Creation of Eve by Michelangelo Buonarroti.I have to admit that I've often been confused by this part of the story as well. It has been hard for me to understand why Eve was created from Adam's rib. Why didn't God just create her out of the dust like He did Adam? Was it because she wasn't as important as Adam? Why was she made second and not first? Was it because God intended for woman to be subservient and lower than man? No, I don't think so and neither does Elder Nelson of the Quorum of the Twelve Apostles who said:
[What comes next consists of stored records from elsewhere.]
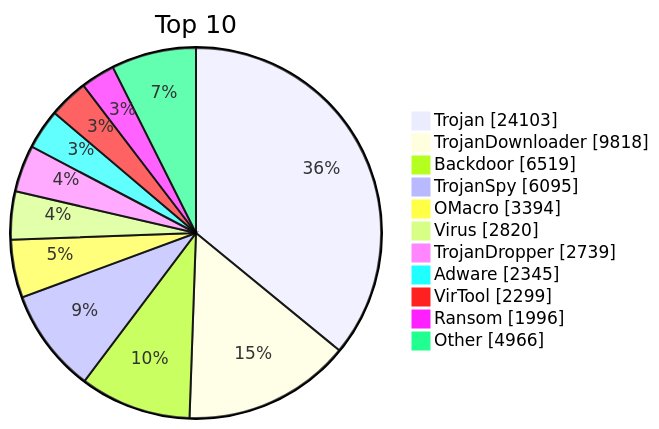
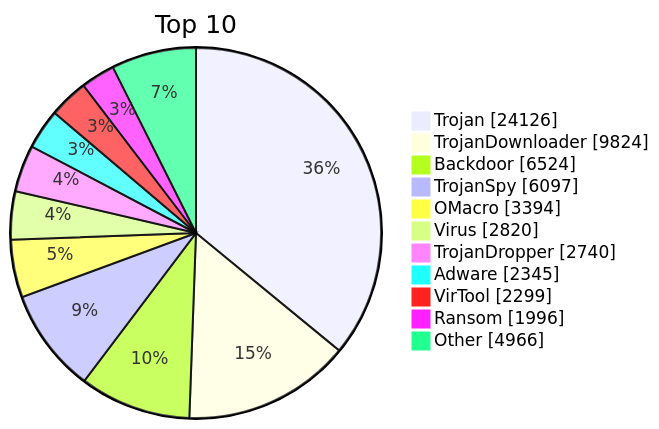
One commit to JerryLinLinLin/huorong-virdb-changelog changed the diagram in README.md. Above: the diagram before and after it, drawn with Mermaid. The commit also changed other lines of this file and 14 other files, not shown here.

````diff
--- a/README.md
+++ b/README.md
@@ -19,15 +19,15 @@
 ```mermaid
 pie showData
     title Top 10
-    "Trojan" : 24103
-    "TrojanDownloader" : 9818
-    "Backdoor" : 6519
-    "TrojanSpy" : 6095
+    "Trojan" : 24126
+    "TrojanDownloader" : 9824
+    "Backdoor" : 6524
+    "TrojanSpy" : 6097
     "OMacro" : 3394
     "Virus" : 2820
-    "TrojanDropper" : 2739
+    "TrojanDropper" : 2740
     "Adware" : 2345
     "VirTool" : 2299
     "Ransom" : 1996
     "Other" : 4966
 ```
````
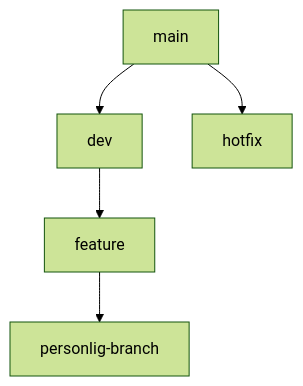
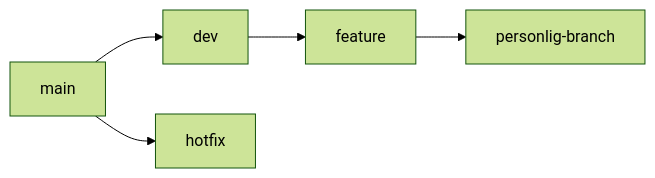
Before and after one commit to SW-SEP4-S23/.github: the diagram in profile/README.md, drawn with Mermaid (forest theme).

````diff
--- a/profile/README.md
+++ b/profile/README.md
@@ -12,7 +12,7 @@
 ```mermaid
-graph TD;
+graph LR;
     main-->dev;
     main-->hotfix;
     dev-->feature;
     feature-->personlig-branch;
 ```
````
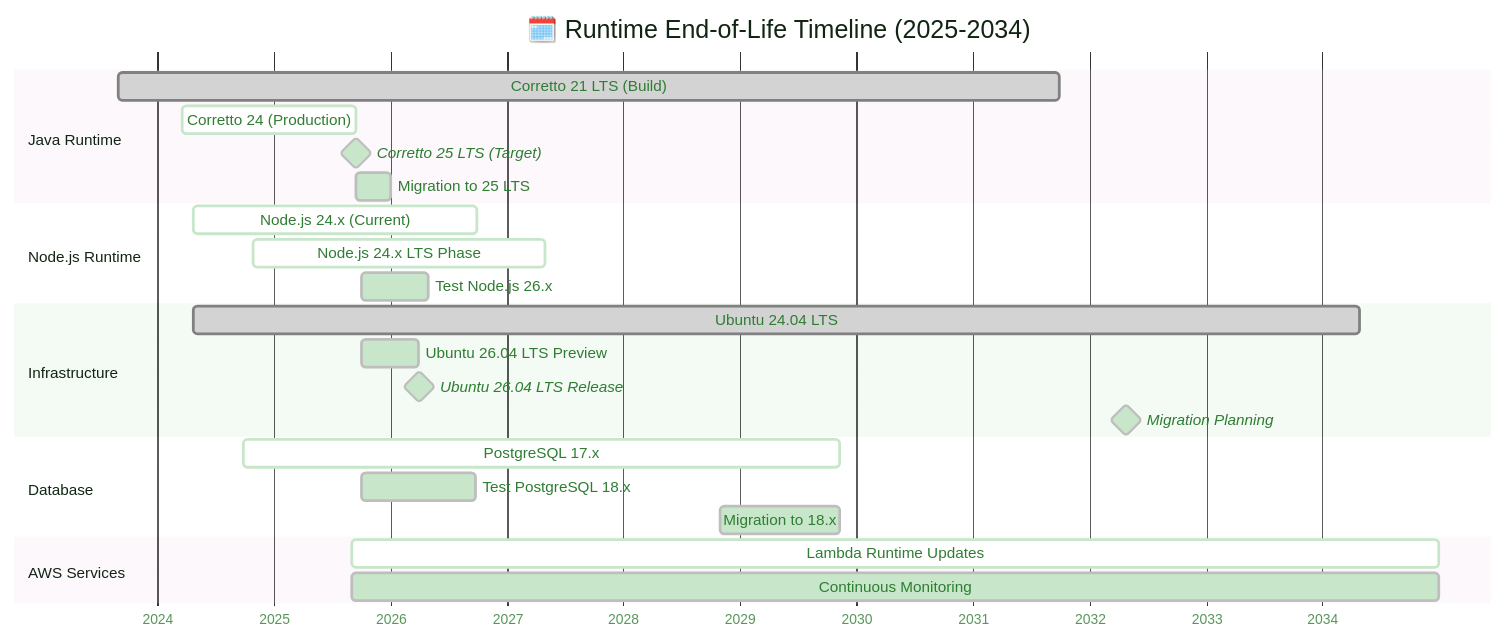
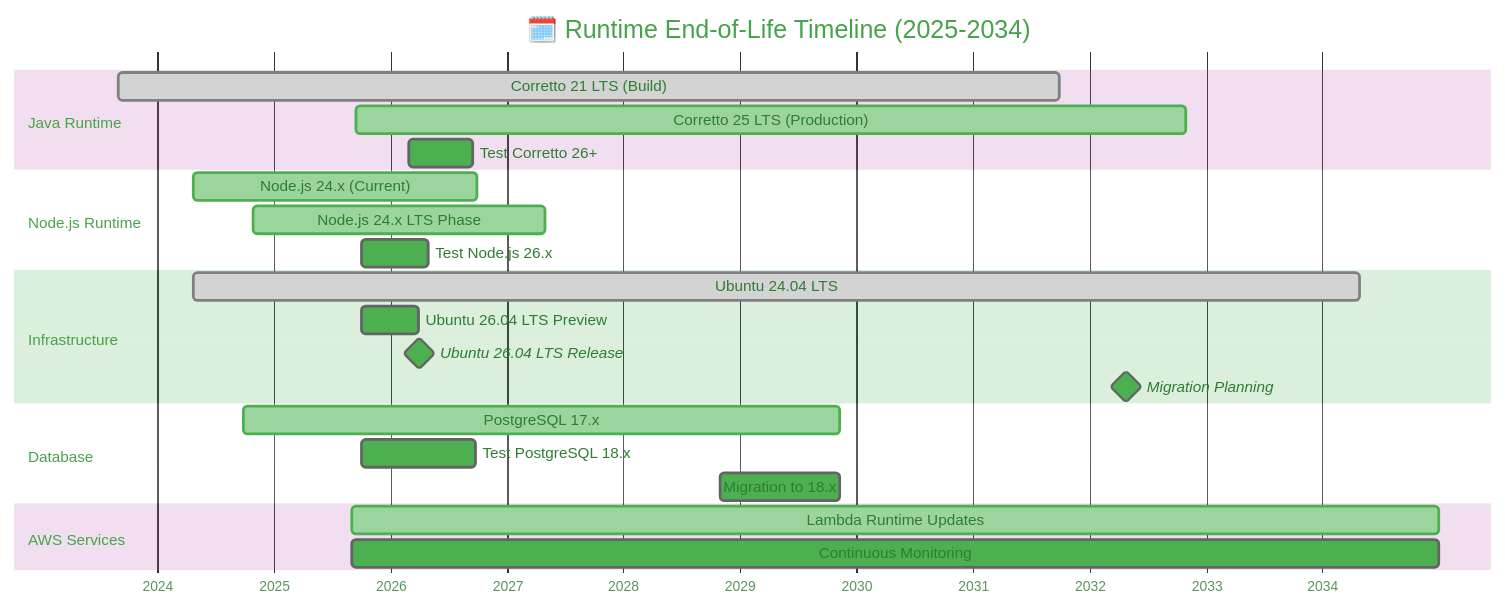
The third of 5 diagrams in Vulnerability_Management.md (Hack23/ISMS-PUBLIC), drawn with Mermaid before and after one commit. The commit also changed other lines of this file, not shown here.

````diff
--- a/Vulnerability_Management.md
+++ b/Vulnerability_Management.md
@@ -423,42 +451,41 @@
 ```mermaid
 %%{
   init: {
     'theme': 'base',
     'themeVariables': {
-      'primaryColor': '#c8e6c9',
-      'primaryTextColor': '#2e7d32',
-      'lineColor': '#66bb6a'
+      'primaryColor': '#4CAF50',
+      'primaryTextColor': '#2E7D32',
+      'lineColor': '#4CAF50'
     }
   }
 }%%
 gantt
     title 🗓️ Runtime End-of-Life Timeline (2025-2034)
     dateFormat YYYY-MM-DD
     axisFormat %Y
     
     section Java Runtime
     Corretto 21 LTS (Build)  :done, corretto21, 2023-09-01, 2031-09-30
-    Corretto 24 (Production) :active, corretto24, 2024-03-19, 2025-09-15
-    Corretto 25 LTS (Target)  :milestone, corretto25, 2025-09-15, 2025-09-17
-    Migration to 25 LTS      :migration25, 2025-09-17, 2025-12-31
+    Corretto 25 LTS (Production) :active, corretto25, 2025-09-16, 2032-10-31
+    Test Corretto 26+         :testing26, 2026-03-01, 2026-09-15
     
     section Node.js Runtime  
     Node.js 24.x (Current)    :active, node24, 2024-04-24, 2026-10-01
     Node.js 24.x LTS Phase    :active, node24lts, 2024-10-29, 2027-04-30
     Test Node.js 26.x         :testing26, 2025-10-01, 2026-04-30
     
     section Infrastructure
     Ubuntu 24.04 LTS          :done, ubuntu24, 2024-04-25, 2034-04-25
     Ubuntu 26.04 LTS Preview  :testing26u, 2025-10-01, 2026-04-01
     Ubuntu 26.04 LTS Release  :milestone, ubuntu26, 2026-04-01, 2026-04-03
     Migration Planning        :milestone, 2032-04-25, 0d
     
     section Database
     PostgreSQL 17.x           :active, pg17, 2024-09-26, 2029-11-09
     Test PostgreSQL 18.x      :testing18, 2025-10-01, 2026-09-26
     Migration to 18.x         :migration18, 2028-11-01, 2029-11-09
     
     section AWS Services
     Lambda Runtime Updates    :active, lambda, 2025-08-31, 2034-12-31
     Continuous Monitoring     :monitor, 2025-08-31, 2034-12-31
 ```
````
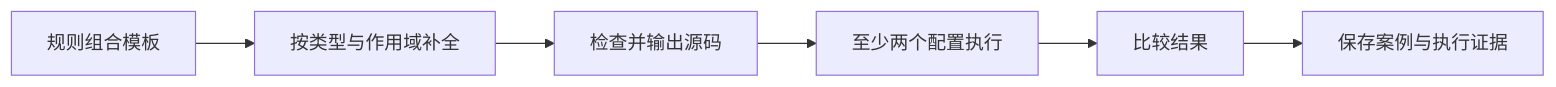
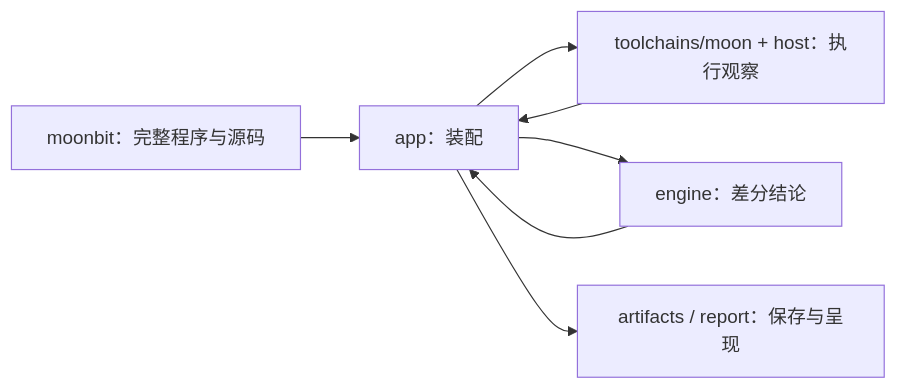
Before and after one commit to zrr1999/moonsmith: the diagram in fps/FP-0002-moonbit-semantic-contract.md, drawn with Mermaid. The commit also changed other lines of this file and 3 other files, not shown here.

````diff
--- a/fps/FP-0002-moonbit-semantic-contract.md
+++ b/fps/FP-0002-moonbit-semantic-contract.md
@@ -64,8 +72,9 @@
 ```mermaid
 flowchart LR
-  T["规则组合模板"] --> G["按类型与作用域补全"]
-  G --> V["检查并输出源码"]
-  V --> R["至少两个配置执行"]
-  R --> C["比较结果"]
-  C --> E["保存案例与执行证据"]
+  L["moonbit：完整程序与源码"] --> A["app：装配"]
+  A --> T["toolchains/moon + host：执行观察"]
+  T --> A
+  A --> E["engine：差分结论"]
+  E --> A
+  A --> S["artifacts / report：保存与呈现"]
 ```
````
Eve was taken from Adam's rib because she was his equal and God intended for her to stand beside him-- not below him, not behind him and not above him. Adam and Eve were literally to be "of one flesh" and to be unified in all things. It is true that God did not give them the same responsibilities, but he did make them equal partners with talents, gifts and abilities to help each other fulfill those individual responsibilities. This symbolism of Eve being taken from Adam's rib is beautiful and bears testimony of the beautiful truth that God intended from the VERY beginning for men and women to be equal partners, working side by side in all things and supporting each other in the divine work that God has for them to do. How different the world would be (how different most marriages and relationships would be) if each man and each woman understood and believed this sacred truth !
"When Eve was created—when her body was made by God—Adam exclaimed, “Bone of my bones, and flesh of my flesh; she shall be called Woman, because she was taken out of man” (Moses 3:23).
From the rib of Adam, Eve was formed (see Gen. 2:22; Moses 3:22; Abr. 5:16). Interesting to me is the fact that animals fashioned by our Creator, such as dogs and cats, have thirteen pairs of ribs, but the human being has one less with only twelve. I presume another bone could have been used, but the rib, coming as it does from the side, seems to denote partnership. The rib signifies neither dominion nor subservience, but a lateral relationship as partners, to work and to live, side by side."
- Russell M. Nelson, “Lessons from Eve,” Ensign, Nov 1987, 86